Being a thriver of abuse, I came to realise the pattern and the effects of what repetitive abuse can do to your brain. We all express our programmes differently, I would advise you to get to know what they are. Therapy, personal research or spiritual practices, are all avenues to healing and finding your true self to ultimately thrive. No matter what external resources we choose to access, I want to stress that the power for change is within you and is only activated by you. True alchemy.
Doubt and worry will always be present, its what makes us human. At the beginning of my journey to healing, I thought that I had to be a fully self-actualised person to provide inspiration. Now I know who I am, is human and some days due to my own traumas I still have moments of doubt where I’m back ‘out at sea’ re-configuring. The difference now is I’m never there long and I understand the necessity of it. I’m proud to say I’m perfectly imperfect, and so should you be, maybe that’s my route to self-actualisation?
I had to understand the philosophy of when things fall apart its to rebuild something new. I must have compassion for my failings and forgiveness for my behaviour when I didn’t know. Ultimately the question we should always ask is ‘what did I learn from this experience?’
So has my trauma created a ‘Drama’ queen or a ‘Trauma queen?’ I’m not sure, what I do know is I now smile when I try to make sense of this question.
There have been times that my trauma has caused me to act in ways that have been perceived to be ‘Drama Queen’ qualities. For me they were my survival skills, some served me well and were needed, other times I reigned over a kingdom of chaos.
And whether we ask or not, life will be sure to keep pushing us to transform, to accept the dark and light within us all the while creating growth for the better. If you allow it too. All you have to do is ask, surrender, follow the signs and trust. The narrative will change, this my loves is called alchemy. This is life and its never going to change its how we react to life that creates the desired changes.
our vulnerable young people and individuals in our communities are living and breathing the very issues I have experienced and so many sadly don’t survive. Some of us are silently fighting, and don’t understand we can unlearn what we were programmed with to truly thrive and live happily. Some of us are so lost, we never make our way back, the victim in us is too comfortable with who we feel we are. instead of being a victim to circumstance, we become victors of self-sabotage without ever knowing the true enemy within.

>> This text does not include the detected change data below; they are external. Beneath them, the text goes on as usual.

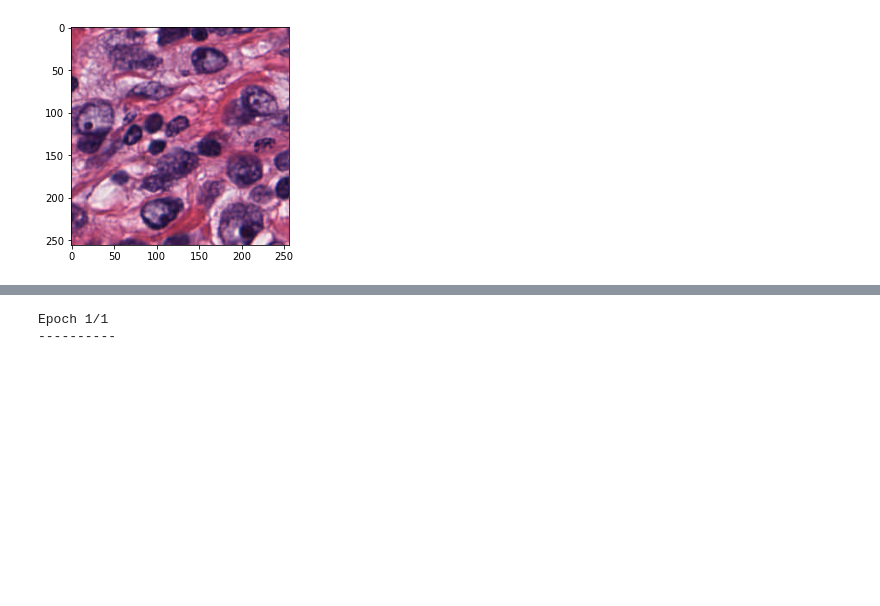
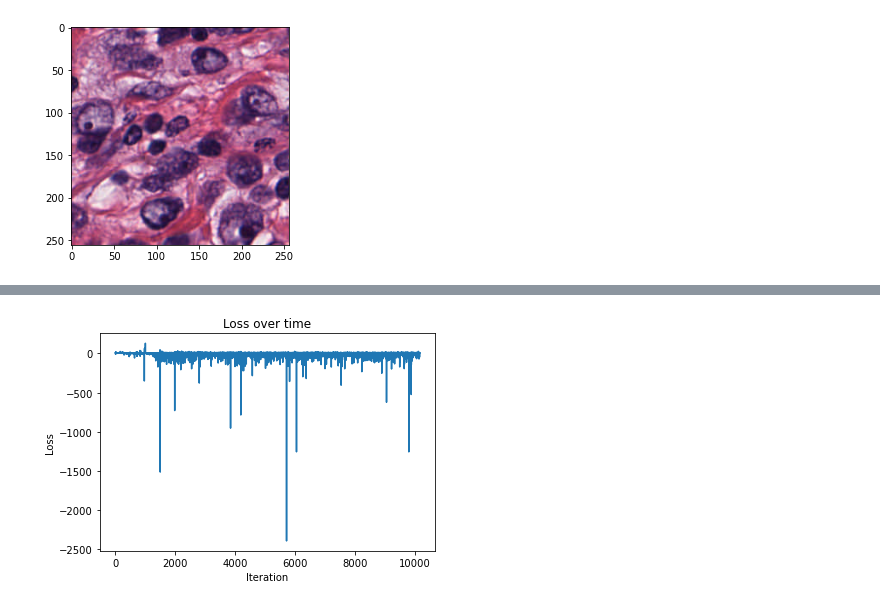
Before and after one commit to CeliaGjt/Project3_cv, a Jupyter notebook: resnettrain.ipynb, the cells around one changed output, grey strips where cells are left out. Saved outputs shown, nothing was run; the diff lists cells and outputs as text; code cells hidden in the pictures; blank space fills up the shorter version.

```diff
--- a/resnettrain.ipynb
+++ b/resnettrain.ipynb
@@ -169,0 +163,16 @@ Downloading: "https://download.pytorch.org/models/maskrcnn_resnet50_fpn_coco-bf2
+# %%
+model = get_model_instance_segmentation(6)
+model.to(device)
+
+params = [p for p in model.parameters() if p.requires_grad]
+optimizer = torch.optim.SGD(params, lr=0.005,
+                                momentum=0.9, weight_decay=0.0005)
+lr_scheduler = torch.optim.lr_scheduler.StepLR(optimizer,
+                                                   step_size=1,
+                                                   gamma=0.1)
+
+# Define a list to store the loss values
+loss_values = []
+
+# Store the learning rates in a list
+lr_values = []
@@ -217,7 +254,11 @@ mrcnn.visualize.display_instances(img_tr.astype(int), display_boxes.astype(int),
-# %%
-model_trained = train_model(model, optimizer, num_epochs=1)
-# %% [output]
-Epoch 1/1
-----------
 # %%
 torch.save(model_trained, "myModel.pth")
+# %%
+# Plot the loss values
+plt.plot(loss_values)
+plt.xlabel("Iteration")
+plt.ylabel("Loss")
+plt.title("Loss over time")
+plt.show()
+# %% [output]
+[figure, added]
```
Also changed, not shown: parts of 10 cells of this notebook, 2 other files.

I say, its a social responsibility for more of us to educate our vulnerable on the notion of trauma and its effects. If more of us professionals became reflexive in our delivery and educated on the true potential of trauma informed practice, we may have a chance to shine a light on some dark corners of our community. As an individual who has lived in those corners, I most certainly will endeavour to shine a light in those places, most turn away from.